WORK INSTRUCTION ->
Read through the listing, and wherever a line holds the word "href", return it.

SOURCE MATERIAL ->
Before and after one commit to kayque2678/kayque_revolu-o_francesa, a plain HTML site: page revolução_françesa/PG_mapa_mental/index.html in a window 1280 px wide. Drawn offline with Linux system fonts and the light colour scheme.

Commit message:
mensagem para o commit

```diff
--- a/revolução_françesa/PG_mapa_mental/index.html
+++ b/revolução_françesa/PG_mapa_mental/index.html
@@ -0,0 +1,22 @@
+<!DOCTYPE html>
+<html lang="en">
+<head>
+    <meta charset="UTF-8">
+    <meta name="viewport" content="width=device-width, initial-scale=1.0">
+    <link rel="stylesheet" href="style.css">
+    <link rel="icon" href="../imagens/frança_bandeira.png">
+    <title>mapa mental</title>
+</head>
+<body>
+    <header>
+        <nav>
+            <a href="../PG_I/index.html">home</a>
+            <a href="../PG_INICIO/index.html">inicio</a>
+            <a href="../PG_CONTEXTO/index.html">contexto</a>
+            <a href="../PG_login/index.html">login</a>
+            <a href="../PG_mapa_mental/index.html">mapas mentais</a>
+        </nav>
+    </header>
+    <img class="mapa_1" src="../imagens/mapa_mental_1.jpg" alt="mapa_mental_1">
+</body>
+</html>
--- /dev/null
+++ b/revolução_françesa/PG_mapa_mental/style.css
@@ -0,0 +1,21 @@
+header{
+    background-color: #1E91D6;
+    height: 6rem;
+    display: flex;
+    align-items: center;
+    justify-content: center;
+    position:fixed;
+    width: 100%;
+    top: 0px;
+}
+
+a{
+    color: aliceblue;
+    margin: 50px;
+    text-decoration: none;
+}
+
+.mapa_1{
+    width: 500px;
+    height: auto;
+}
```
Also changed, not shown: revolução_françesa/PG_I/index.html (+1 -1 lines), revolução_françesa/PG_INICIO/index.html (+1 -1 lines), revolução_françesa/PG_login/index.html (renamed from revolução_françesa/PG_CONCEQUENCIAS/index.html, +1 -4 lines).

RESULT FOR THIS TASK ->
+    <link rel="stylesheet" href="style.css">
+    <link rel="icon" href="../imagens/frança_bandeira.png">
+            <a href="../PG_I/index.html">home</a>
+            <a href="../PG_INICIO/index.html">inicio</a>
+            <a href="../PG_CONTEXTO/index.html">contexto</a>
+            <a href="../PG_login/index.html">login</a>
+            <a href="../PG_mapa_mental/index.html">mapas mentais</a>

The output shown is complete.